First off, let me just say that I have had so much fun with Teen Writer Week this week, and I want to thank Kody, Steph, and Weronika for their contributions! You gals are amazing 🙂

Secondly, yesterday was Teen Lit Day and Scholastic, Cynthia Leitich Smith, and ReaderGirlz have some really great posts on it. Go read!

As Teen Writer Week comes to a close, I thought I’d share some of my own writing from my teen days. Since I was not nearly as creative or motivated as the lovely ladies mentioned above, these little snippets come directly from my old diaries. I promise no editing has been done. (It makes me cringe that I cannot correct my grammar!) So, enjoy the raw teen angst. To me, these quotes best represent my adventures in adolescence, and I think (hope) most teens and former teens can relate:

Age 13: “Today I got contacts! Finally no more glass. I hope I look a little more attractive than before. Maybe [major crush!] will start liking me. But, if he only likes me because of the way I look, then I don’t want him anyway. Well, OK, I still do.”
Age 14: “I’m sitting here watching Dawson’s Creek and everytime I watch it I get the urge to write in my diary. They’re fifteen on the show! That’s like me in like 9 months. I’ve never had a conversation like these people ever!”
Age 15: “I’ve been thinking about college lately, mostly about how I don’t know what I want to do w/ my life. I got my DAT results back, which is a test to see where you should pursue a career. They told me I should work w/ the fine arts or music, which is basically my dream job, but realistically I don’t see that happening. Oh well. I don’t really know what I’ll do.”
Age 16: “If 16 is supposed to be this great and wonderful age, and I don’t feel any different, then what the hell is 17 going to feel like?”
Age 17: “I hate high school. Every little thing that’s ‘a major crisis’ is just stupid shit no one cares about.”
Age 18: “I’m beginning the phase in my life where I’m just freaking out. The fact that I’m leaving and going out into the world alone is hitting me. I mean, I was aware of this before, but ever since I decided on Ithaca and they’re sending me more and more stuff, it’s like ‘ok, this is actually happening now.’ And I am completely terrified.”

Also, in the spirit of Teen Writer Week, I ask you all to leave a quote – whether from a diary you have handy or from a moment in time that’s stayed in your memory – in the comments that you think sums of your teen years!

Inspiration & Motivation

To my fellow writers… 

Yes, I say “fellow” because I am in the process of reclaiming my roots in creative writing. I’ve been so busy thinking my MFA was useless and not worth the debt, that I haven’t thought about actually using it. While my go-to style is personal essay, I’ve been trying my hand at (gulp!) fiction.
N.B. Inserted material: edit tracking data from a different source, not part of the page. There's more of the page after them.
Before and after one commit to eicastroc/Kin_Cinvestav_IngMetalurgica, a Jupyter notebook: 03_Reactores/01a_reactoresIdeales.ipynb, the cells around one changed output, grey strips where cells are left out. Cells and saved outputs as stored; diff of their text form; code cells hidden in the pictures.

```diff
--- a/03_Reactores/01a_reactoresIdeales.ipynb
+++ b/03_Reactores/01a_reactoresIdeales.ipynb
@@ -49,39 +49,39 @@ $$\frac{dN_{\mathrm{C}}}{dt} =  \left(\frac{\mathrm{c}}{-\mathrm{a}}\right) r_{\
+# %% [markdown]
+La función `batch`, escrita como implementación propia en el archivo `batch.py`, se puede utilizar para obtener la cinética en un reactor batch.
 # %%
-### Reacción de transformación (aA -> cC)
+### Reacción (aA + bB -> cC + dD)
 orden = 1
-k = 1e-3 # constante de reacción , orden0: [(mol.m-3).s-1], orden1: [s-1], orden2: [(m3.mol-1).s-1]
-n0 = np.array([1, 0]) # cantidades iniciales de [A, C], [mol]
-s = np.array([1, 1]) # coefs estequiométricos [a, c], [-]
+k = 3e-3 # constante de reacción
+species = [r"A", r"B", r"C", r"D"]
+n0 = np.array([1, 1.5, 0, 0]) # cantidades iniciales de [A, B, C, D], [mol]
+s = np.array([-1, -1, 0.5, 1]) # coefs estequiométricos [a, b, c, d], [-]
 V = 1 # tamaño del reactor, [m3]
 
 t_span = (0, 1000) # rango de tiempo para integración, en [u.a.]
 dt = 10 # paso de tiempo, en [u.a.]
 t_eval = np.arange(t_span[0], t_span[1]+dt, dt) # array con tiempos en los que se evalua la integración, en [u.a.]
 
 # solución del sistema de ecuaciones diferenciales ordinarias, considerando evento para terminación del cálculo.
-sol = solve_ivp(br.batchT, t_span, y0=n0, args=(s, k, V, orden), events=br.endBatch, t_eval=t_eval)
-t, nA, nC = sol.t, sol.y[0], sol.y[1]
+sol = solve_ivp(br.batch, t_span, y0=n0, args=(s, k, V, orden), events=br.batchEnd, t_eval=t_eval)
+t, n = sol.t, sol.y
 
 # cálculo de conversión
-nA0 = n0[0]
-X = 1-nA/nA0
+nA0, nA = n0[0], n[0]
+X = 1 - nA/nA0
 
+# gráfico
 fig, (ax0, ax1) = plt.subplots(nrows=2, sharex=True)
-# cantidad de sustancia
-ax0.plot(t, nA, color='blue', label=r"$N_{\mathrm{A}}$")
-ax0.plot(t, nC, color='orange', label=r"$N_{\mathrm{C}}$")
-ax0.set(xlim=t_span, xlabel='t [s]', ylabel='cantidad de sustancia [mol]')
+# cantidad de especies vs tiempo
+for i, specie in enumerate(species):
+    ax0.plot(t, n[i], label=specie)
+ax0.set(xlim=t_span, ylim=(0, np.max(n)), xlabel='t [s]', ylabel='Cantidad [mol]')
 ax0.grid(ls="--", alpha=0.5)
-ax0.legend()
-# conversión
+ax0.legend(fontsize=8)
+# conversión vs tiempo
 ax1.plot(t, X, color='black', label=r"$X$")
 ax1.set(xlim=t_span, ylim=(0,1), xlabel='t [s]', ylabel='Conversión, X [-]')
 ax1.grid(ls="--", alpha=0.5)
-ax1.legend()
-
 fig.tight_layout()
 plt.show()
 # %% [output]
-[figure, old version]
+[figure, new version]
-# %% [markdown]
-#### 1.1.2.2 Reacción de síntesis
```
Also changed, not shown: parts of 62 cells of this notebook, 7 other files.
It’s pretty terrifying. Right now my idea is heavily based on a friendship I had in high school, and, as expected, the sections that come more naturally to me are scenes involving those two characters. I find I’m less motivated to write the straight-fiction parts, which will account for 75% of the novel. 

The easy solution is to make this a memoir, but then I’d be stuck with having to make it truthful, and frankly, this story would be very boring if I start and end it where it did in real life. I want to take it further and explore areas in that time period without having to worry about things like facts. The only problem is – I just can’t make myself sit down and write it.

I’m curious about what happens after the inspiration. It’s hard enough finding a muse and putting an idea down on paper. But, once you finally map out where you want to go, what makes you get in your car and drive there? I apologize for the weak metaphor, but you see what I mean. Any advice out there for me or to the other writers out there?

One last word on MFAs – despite my gripes, I don’t regret getting one. I know being in the program made me a better writer and I definitely learned more in those two years than I did in the four years I studied creative writing before that. However, they are expensive!!! I do not suggest going for the MFA right after college unless you are 100% certain that the only career for you is “author.” Even then, they’re not super necessary, but you do meet some great professors (many of whom have connections) and form a decent writing circle that will be super necessary later in your writing life.